■ **Data to process**
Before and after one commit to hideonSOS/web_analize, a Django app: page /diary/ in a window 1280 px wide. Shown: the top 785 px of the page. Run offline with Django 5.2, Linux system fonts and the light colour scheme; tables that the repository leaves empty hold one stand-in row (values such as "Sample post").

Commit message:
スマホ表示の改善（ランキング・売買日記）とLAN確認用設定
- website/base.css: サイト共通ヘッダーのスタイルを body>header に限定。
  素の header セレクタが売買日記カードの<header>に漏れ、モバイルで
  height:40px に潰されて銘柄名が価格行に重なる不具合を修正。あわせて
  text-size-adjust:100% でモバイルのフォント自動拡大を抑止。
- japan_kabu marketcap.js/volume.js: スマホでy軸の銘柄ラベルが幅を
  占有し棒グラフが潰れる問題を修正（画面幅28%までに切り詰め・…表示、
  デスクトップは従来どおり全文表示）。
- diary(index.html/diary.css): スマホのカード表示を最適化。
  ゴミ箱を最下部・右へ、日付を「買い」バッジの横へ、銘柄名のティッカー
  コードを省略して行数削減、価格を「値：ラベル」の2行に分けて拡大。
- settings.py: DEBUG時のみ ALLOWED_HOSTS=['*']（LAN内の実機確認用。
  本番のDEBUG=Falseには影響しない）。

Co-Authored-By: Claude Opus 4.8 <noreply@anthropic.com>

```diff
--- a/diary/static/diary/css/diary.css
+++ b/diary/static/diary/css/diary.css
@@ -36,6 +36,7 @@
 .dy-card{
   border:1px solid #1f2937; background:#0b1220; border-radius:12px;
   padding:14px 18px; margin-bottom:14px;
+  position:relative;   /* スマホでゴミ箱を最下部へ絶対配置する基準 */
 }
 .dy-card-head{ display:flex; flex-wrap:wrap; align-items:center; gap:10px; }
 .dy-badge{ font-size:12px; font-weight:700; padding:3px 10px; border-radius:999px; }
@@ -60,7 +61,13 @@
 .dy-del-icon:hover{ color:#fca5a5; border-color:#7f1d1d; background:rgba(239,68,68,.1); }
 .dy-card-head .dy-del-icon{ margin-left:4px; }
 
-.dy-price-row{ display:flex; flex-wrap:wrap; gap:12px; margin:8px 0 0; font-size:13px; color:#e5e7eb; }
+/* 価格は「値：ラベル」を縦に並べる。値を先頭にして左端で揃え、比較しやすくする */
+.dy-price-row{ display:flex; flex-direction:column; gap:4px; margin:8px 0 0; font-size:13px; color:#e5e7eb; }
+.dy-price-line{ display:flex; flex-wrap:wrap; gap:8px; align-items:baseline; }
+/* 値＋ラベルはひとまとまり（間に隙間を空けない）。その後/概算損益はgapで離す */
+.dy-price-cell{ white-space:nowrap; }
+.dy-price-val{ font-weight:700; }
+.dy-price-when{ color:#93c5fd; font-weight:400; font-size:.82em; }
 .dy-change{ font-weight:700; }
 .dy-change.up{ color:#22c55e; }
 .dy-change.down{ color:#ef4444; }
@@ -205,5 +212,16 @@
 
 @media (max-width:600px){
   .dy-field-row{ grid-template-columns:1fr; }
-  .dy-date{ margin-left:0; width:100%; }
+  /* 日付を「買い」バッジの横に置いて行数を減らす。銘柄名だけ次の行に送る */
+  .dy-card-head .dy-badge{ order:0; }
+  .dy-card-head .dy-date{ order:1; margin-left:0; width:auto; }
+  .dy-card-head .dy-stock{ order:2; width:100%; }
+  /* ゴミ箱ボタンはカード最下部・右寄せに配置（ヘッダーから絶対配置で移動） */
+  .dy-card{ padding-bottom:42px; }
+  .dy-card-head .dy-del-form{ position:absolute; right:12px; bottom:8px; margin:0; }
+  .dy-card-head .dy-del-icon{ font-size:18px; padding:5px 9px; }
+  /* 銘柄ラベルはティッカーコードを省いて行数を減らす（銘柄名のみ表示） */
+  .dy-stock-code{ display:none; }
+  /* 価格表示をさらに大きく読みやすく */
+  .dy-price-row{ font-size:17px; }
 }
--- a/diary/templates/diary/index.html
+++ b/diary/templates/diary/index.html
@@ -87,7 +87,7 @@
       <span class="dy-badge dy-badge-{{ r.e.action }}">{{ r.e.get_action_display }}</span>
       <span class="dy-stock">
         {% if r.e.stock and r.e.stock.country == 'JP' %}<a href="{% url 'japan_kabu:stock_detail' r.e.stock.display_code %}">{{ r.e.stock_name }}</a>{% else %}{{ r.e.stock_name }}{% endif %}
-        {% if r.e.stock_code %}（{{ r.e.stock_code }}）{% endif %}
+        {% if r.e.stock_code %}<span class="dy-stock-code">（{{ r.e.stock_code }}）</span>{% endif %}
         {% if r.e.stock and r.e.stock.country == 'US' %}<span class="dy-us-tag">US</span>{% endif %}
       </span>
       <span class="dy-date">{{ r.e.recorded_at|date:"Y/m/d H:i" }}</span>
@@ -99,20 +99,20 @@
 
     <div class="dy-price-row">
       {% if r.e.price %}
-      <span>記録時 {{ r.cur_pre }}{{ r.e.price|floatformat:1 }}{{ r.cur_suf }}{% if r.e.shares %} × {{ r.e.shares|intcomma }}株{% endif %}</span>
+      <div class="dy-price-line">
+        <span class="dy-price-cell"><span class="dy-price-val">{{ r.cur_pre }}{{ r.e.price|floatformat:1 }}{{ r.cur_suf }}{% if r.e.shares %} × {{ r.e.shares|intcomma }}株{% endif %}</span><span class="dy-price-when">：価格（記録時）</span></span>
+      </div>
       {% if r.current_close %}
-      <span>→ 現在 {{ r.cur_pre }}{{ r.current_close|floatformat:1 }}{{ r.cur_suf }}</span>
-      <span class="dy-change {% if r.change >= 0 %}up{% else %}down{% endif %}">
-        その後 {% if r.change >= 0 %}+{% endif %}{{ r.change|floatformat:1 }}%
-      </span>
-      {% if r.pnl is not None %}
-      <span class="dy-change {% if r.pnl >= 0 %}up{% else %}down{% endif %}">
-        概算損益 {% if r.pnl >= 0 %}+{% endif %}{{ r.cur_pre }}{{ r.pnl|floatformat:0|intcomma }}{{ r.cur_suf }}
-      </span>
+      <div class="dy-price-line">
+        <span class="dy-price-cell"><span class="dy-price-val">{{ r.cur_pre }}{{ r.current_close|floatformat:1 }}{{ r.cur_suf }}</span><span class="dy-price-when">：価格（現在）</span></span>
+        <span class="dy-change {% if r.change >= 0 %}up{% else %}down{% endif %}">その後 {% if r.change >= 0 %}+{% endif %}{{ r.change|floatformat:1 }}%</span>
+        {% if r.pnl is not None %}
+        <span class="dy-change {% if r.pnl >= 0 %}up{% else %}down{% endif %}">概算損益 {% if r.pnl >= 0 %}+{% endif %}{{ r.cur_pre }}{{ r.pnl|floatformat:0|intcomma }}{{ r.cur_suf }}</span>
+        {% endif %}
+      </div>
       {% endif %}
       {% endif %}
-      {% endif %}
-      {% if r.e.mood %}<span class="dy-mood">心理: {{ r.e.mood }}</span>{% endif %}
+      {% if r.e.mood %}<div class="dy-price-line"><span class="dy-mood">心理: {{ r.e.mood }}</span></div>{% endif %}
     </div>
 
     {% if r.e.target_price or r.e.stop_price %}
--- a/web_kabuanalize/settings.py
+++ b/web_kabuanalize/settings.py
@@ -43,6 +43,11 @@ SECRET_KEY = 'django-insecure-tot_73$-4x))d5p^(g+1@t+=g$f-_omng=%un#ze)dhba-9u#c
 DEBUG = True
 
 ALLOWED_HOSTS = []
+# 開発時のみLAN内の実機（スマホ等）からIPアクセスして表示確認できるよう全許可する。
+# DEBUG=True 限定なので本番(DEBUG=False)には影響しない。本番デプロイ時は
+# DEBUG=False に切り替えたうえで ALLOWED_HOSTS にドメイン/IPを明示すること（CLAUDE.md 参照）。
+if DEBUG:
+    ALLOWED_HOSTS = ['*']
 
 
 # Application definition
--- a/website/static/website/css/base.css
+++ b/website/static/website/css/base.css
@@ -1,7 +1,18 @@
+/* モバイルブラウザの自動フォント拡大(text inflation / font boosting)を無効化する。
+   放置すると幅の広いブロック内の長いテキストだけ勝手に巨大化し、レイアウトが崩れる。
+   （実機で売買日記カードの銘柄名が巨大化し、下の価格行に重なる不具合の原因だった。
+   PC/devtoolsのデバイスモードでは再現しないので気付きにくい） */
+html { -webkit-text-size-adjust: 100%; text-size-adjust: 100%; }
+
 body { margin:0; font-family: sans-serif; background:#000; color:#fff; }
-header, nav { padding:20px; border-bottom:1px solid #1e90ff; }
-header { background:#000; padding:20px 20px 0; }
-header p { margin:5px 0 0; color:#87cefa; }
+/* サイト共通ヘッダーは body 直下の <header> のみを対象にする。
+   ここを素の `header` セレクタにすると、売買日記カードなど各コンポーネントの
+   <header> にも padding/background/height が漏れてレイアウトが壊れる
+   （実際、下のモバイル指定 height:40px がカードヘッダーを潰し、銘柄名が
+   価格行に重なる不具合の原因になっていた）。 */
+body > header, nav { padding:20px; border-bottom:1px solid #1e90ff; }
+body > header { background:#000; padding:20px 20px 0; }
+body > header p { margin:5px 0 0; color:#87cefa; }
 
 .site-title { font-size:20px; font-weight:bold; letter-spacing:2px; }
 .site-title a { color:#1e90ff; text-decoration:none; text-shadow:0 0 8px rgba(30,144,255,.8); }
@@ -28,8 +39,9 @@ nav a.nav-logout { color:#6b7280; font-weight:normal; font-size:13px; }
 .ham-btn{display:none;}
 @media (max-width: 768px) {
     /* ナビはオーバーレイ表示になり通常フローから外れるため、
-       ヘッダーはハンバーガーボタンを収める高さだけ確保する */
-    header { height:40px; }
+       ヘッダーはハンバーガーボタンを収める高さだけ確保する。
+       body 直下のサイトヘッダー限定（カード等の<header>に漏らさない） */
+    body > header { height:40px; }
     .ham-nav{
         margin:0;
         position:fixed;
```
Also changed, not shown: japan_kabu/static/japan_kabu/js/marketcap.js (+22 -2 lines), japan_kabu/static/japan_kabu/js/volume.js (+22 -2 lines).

■ **What the exercise asks**
Tally every line of the data that includes "weight". Report the number and nothing more.

■ **Worked solution**
6